Transportation Secretary Pete Buttigieg on Tuesday called for several freight rail reforms in the aftermath of a train derailment in northeastern Ohio earlier this month that resulted in the release of toxic chemicals and temporarily forced the evacuation of thousands of residents.
Buttigieg urged Norfolk Southern, whose train was involved in the incident in East Palestine, and other freight rail companies to deploy new inspection technologies, phase in new, safer tank cars, and notify state emergency officials in advance if hazardous gas is being transported through their state.
The Department of Transportation will also begin a series of inspections of routes over which trains with large amount of hazardous material travel and advance a new rule requiring that at least two railroad staff be present for most operations.
“Profit and expediency must never outweigh the safety of the American people,” Buttigieg said in a statement. “We at [the Department of Transportation] are doing everything in our power to improve rail safety, and we insist that the rail industry do the same – while inviting Congress to work with us to raise the bar.”

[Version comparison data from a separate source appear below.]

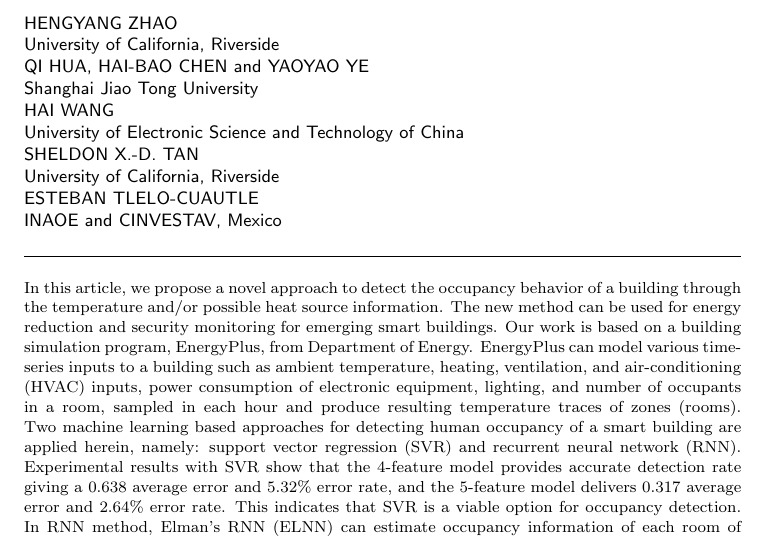
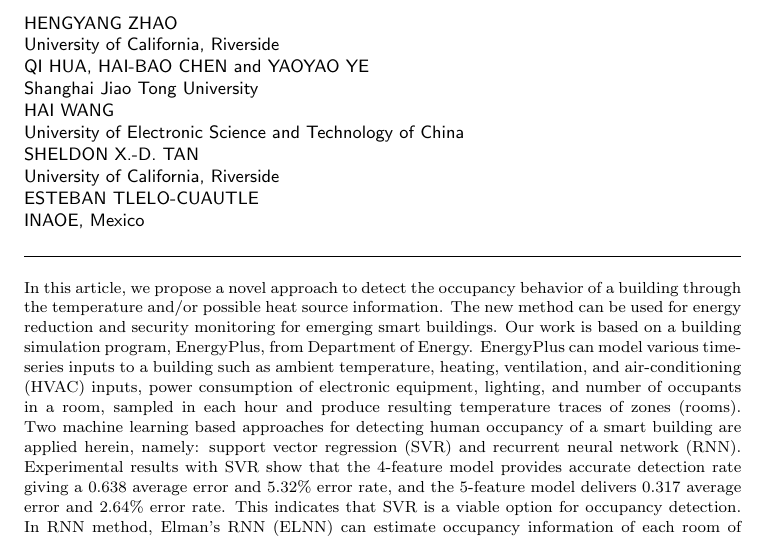
Before and after one commit to haibaosjtu/j_build_occup_det18, a LaTeX paper (j_build_occup_det16.tex): part of page 1 of 24, cut so that both start at the same text. Compiled offline with pdfLaTeX.

Commit message:
Update j_build_occup_det16.tex

```diff
--- a/j_build_occup_det16.tex
+++ b/j_build_occup_det16.tex
@@ -115,7 +115,7 @@ University of California, Riverside\\
 %XIN LI\\
 %Duke University\\
 ESTEBAN TLELO-CUAUTLE \\
-INAOE and CINVESTAV, Mexico
+INAOE, Mexico
 }
 
 \markboth{Hengyang Zhao \textit{et al.}}{Thermal-Sensor-Based Occupancy Detection For Smart Buildings Using Machine Learning Methods}
```
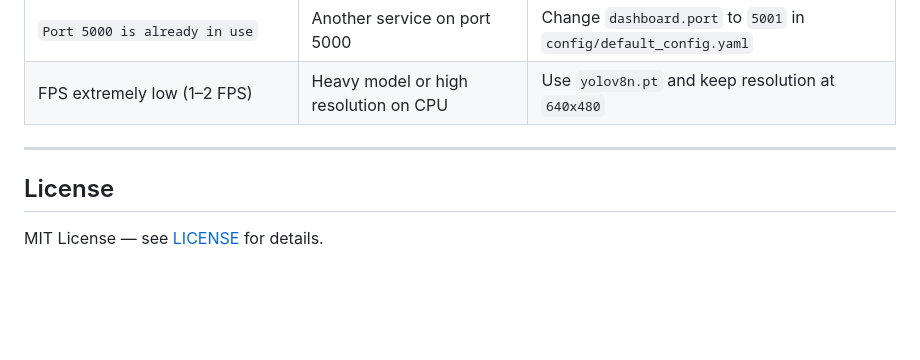
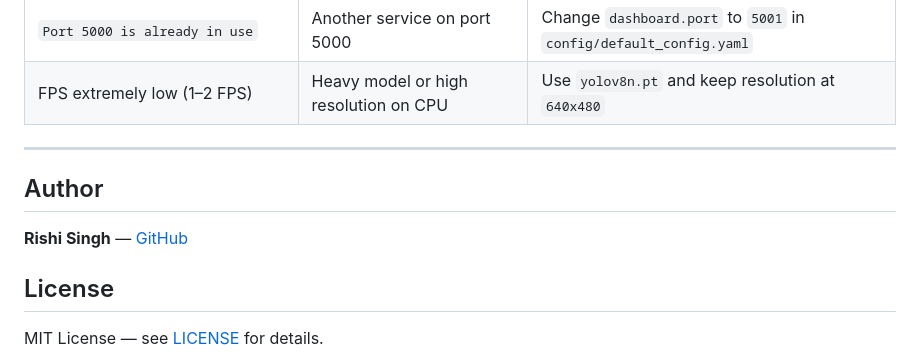
Before and after one commit to Rishichamp/AegisEdge-SmartSurveillance, a Markdown page: README.md, the part around the change. GitHub-like rendering; blank space fills up the shorter version.

Commit message:
Add author section to README

```diff
--- a/README.md
+++ b/README.md
@@ -343,6 +343,10 @@ All tests should output `ok` and finish with `OK`. Tests cover zone geometry, tr
 
 ---
 
+## Author
+
+**Rishi Singh** — [GitHub](https://github.com/Rishichamp)
+
 ## License
 
 MIT License — see [LICENSE](LICENSE) for details.
```
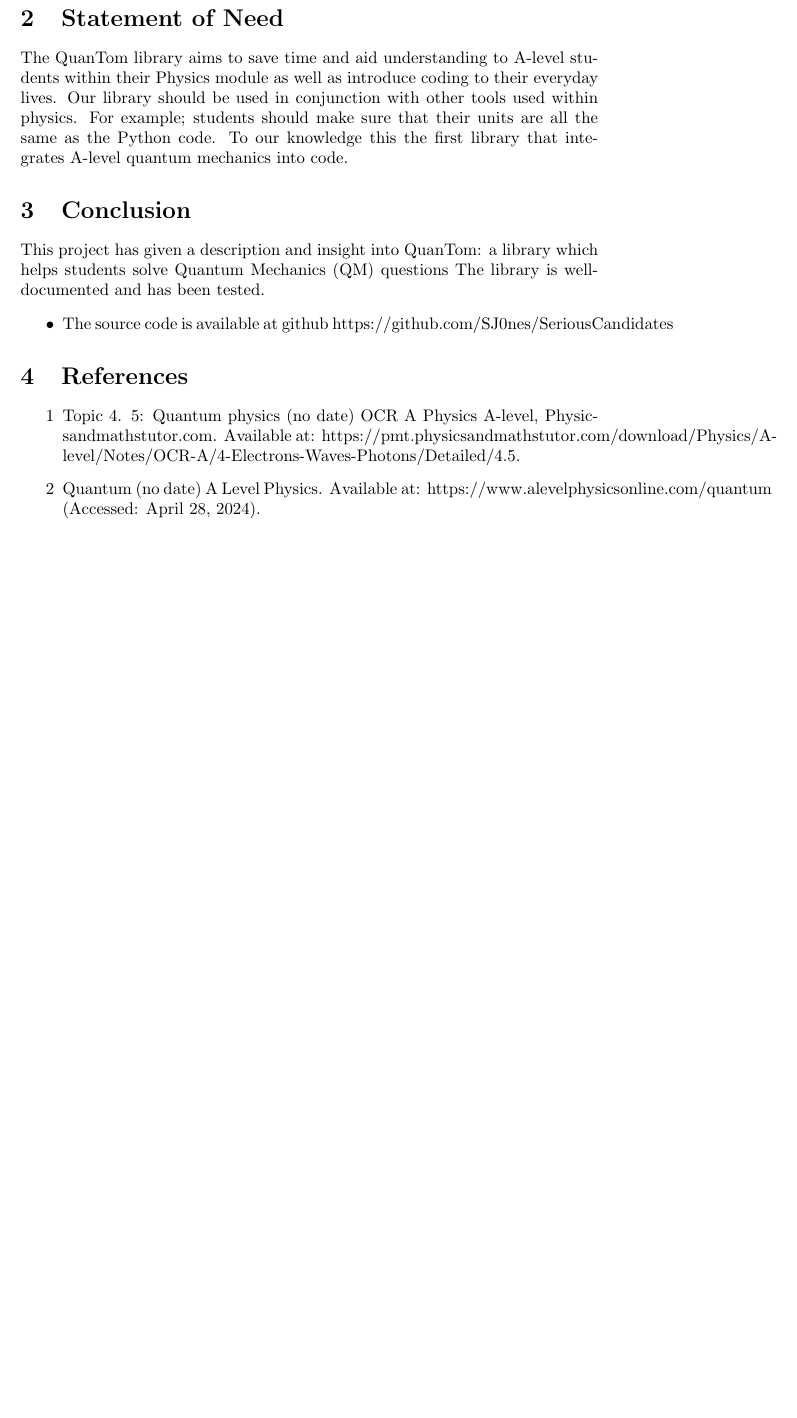
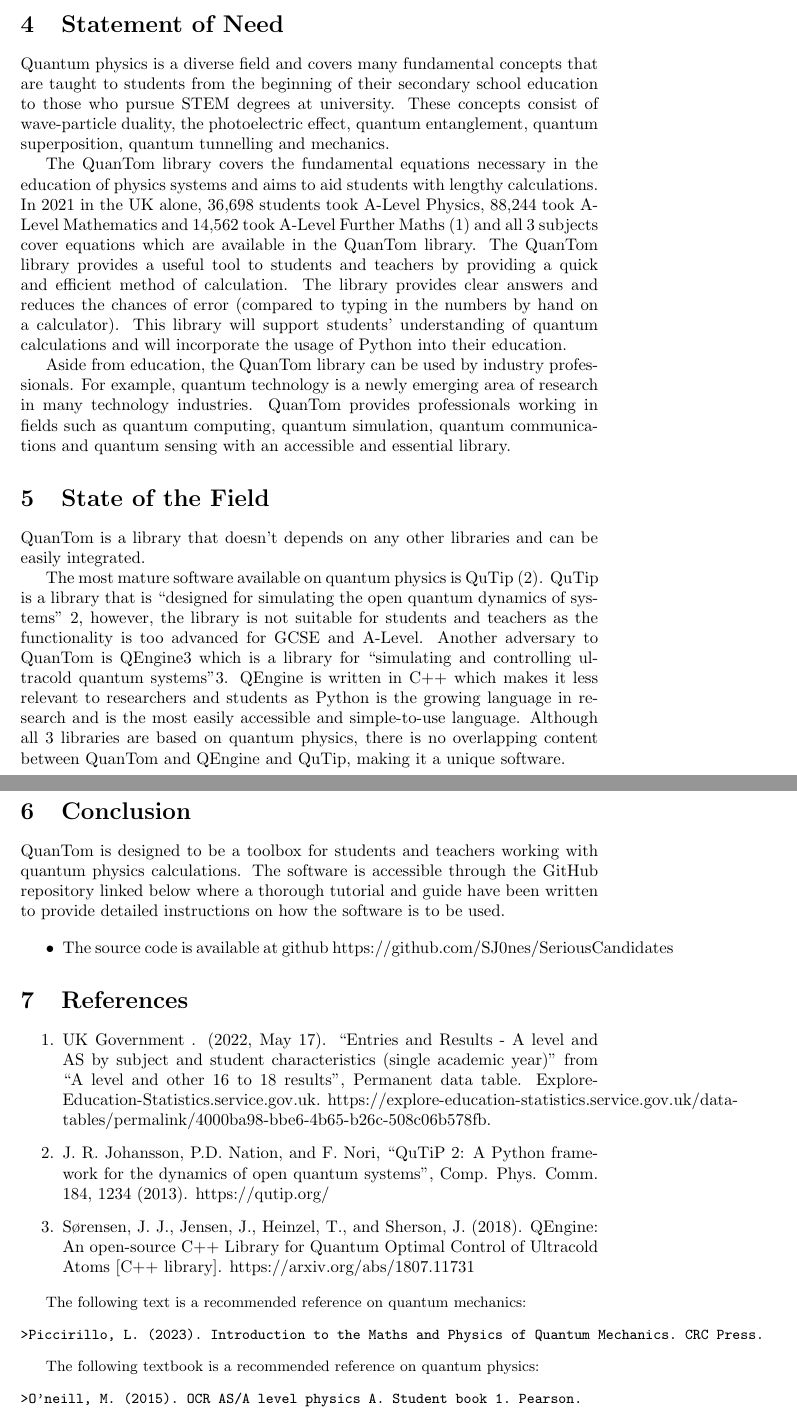
Before and after one commit to SJ0nes/SeriousCandidates, a LaTeX document (main.tex): part of page 2 of 2 before the commit and two parts of pages 2 and 3 of 3 after it, the two joined at a grey line, cut so that both start at the same text, the shorter picture padded with empty space. Compiled offline with pdfLaTeX.

Commit message:
Update main.tex

```diff
--- a/main.tex
+++ b/main.tex
@@ -33,18 +30,47 @@ One of the main formulas used in QM is Kinetic Energy, we can use QuanTom to hel
 \end{verbatim}
 
 \section{Statement of Need}
-The QuanTom library aims to save time and aid understanding to A-level students within their Physics module as well as introduce coding to their everyday lives. Our library should be used in conjunction with other tools used within physics. For example; students should make sure that their units are all the same as the Python code. To our knowledge this the first library that integrates A-level quantum mechanics into code.
+Quantum physics is a diverse field and covers many fundamental concepts that are taught to students from the beginning of their secondary school education to those who pursue STEM degrees at university. These concepts consist of wave-particle duality, the photoelectric effect, quantum entanglement, quantum superposition, quantum tunnelling and mechanics.
+
+The QuanTom library covers the fundamental equations necessary in the education of physics systems and aims to aid students with lengthy calculations. In 2021 in the UK alone, 36,698 students took  A-Level Physics, 88,244 took A-Level Mathematics and 14,562 took A-Level Further Maths (1) and all 3 subjects cover equations which are available in the QuanTom library.  The QuanTom library provides a useful tool to students and teachers by providing a quick and efficient method of calculation. The library provides clear answers and reduces the chances of error (compared to typing in the numbers by hand on a calculator). This library will support students’ understanding of quantum calculations and will incorporate the usage of Python into their education.
+
+Aside from education, the QuanTom library can be used by industry professionals. For example, quantum technology is a newly emerging area of research in many technology industries. QuanTom provides professionals working in fields such as quantum computing, quantum simulation, quantum communications and quantum sensing with an accessible and essential library.
+
+
+\section{State of the Field}
+QuanTom is a library that doesn't depends on any other libraries and can be easily integrated.
+
+The most mature software available on quantum physics is QuTip (2). QuTip is a library that is “designed for simulating the open quantum dynamics of systems” 2, however, the library is not suitable for students and teachers as the functionality is too advanced for GCSE and A-Level.
+Another adversary to QuanTom is QEngine3 which is a library for “simulating and controlling ultracold quantum systems”3. QEngine is written in C++ which makes it less relevant to researchers and students as Python is the growing language in research and is the most easily accessible and simple-to-use language. Although all 3 libraries are based on quantum physics, there is no overlapping content between QuanTom and QEngine and QuTip, making it a unique software.
 
 \section{Conclusion}
-This project has given a description and insight into QuanTom: a library which helps students solve Quantum Mechanics (QM) questions
-The library is well-documented and has been tested.
+QuanTom is designed to be a toolbox for students and teachers working with quantum physics calculations. The software is accessible through the GitHub repository linked below where a thorough tutorial and guide have been written to provide detailed instructions on how the software is to be used.
+
 \begin{itemize}
     \item The source code is available at github https://github.com/SJ0nes/SeriousCandidates
 \end{itemize}
 
 \section{References}
 \begin{enumerate}
-    \item [1] Topic 4. 5: Quantum physics (no date) OCR A Physics A-level, Physicsandmathstutor.com. Available at: https://pmt.physicsandmathstutor.com/download/Physics/A-level/Notes/OCR-A/4-Electrons-Waves-Photons/Detailed/4.5.%20Quantum%20Physics.pdf (Accessed: April 27, 2024).
-    \item [2] Quantum (no date) A Level Physics. Available at: https://www.alevelphysicsonline.com/quantum (Accessed: April 28, 2024).
+    \item  UK Government . (2022, May 17). “Entries and Results - A level and AS by subject and student characteristics (single academic year)” from “A level and other 16 to 18 results”, Permanent data table. Explore-Education-Statistics.service.gov.uk. https://explore-education-statistics.service.gov.uk/data-tables/permalink/4000ba98-bbe6-4b65-b26c-508c06b578fb.
+    \item J. R. Johansson, P.D. Nation, and F. Nori, “QuTiP 2: A Python framework for the dynamics of open quantum systems”, Comp. Phys. Comm. 184, 1234 (2013). https://qutip.org/
+    \item Sørensen, J. J., Jensen, J., Heinzel, T., and Sherson, J. (2018). QEngine: An open-source C++ Library for Quantum Optimal Control of Ultracold Atoms [C++ library]. https://arxiv.org/abs/1807.11731
+
 \end{enumerate}
+
+\begin{small}
+The following text is a recommended reference on quantum mechanics:
+\begin{verbatim}
+>Piccirillo, L. (2023). Introduction to the Maths and Physics of Quantum Mechanics. CRC Press.
+\end{verbatim}
+
+
+The following textbook is a recommended reference on quantum physics:
+\begin{verbatim}
+>O’neill, M. (2015). OCR AS/A level physics A. Student book 1. Pearson.
+\end{verbatim}
+\end{small}
+
+
+
 \end{document}
```
Also changed, not shown: main.tex (29 more changed lines).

Buttigieg urged Congress to increase the fines that the Transportation Department can levy against rail companies for safety violations, which currently sits at a little over $225,000.
“This is a rounding error for a company that reported an astonishing record annual operating income in 2022 of $4.8 billion,” the department said in a press release, referring to Norfolk Southern.
The Department of Transportation also revived demands for rail companies to provide their workers with paid sick leave, an issue at the center of talks last year between rail worker unions and management. After negotiations broke down and workers threatened to strike, Congress and the White House ultimately forced through an agreement without paid leave.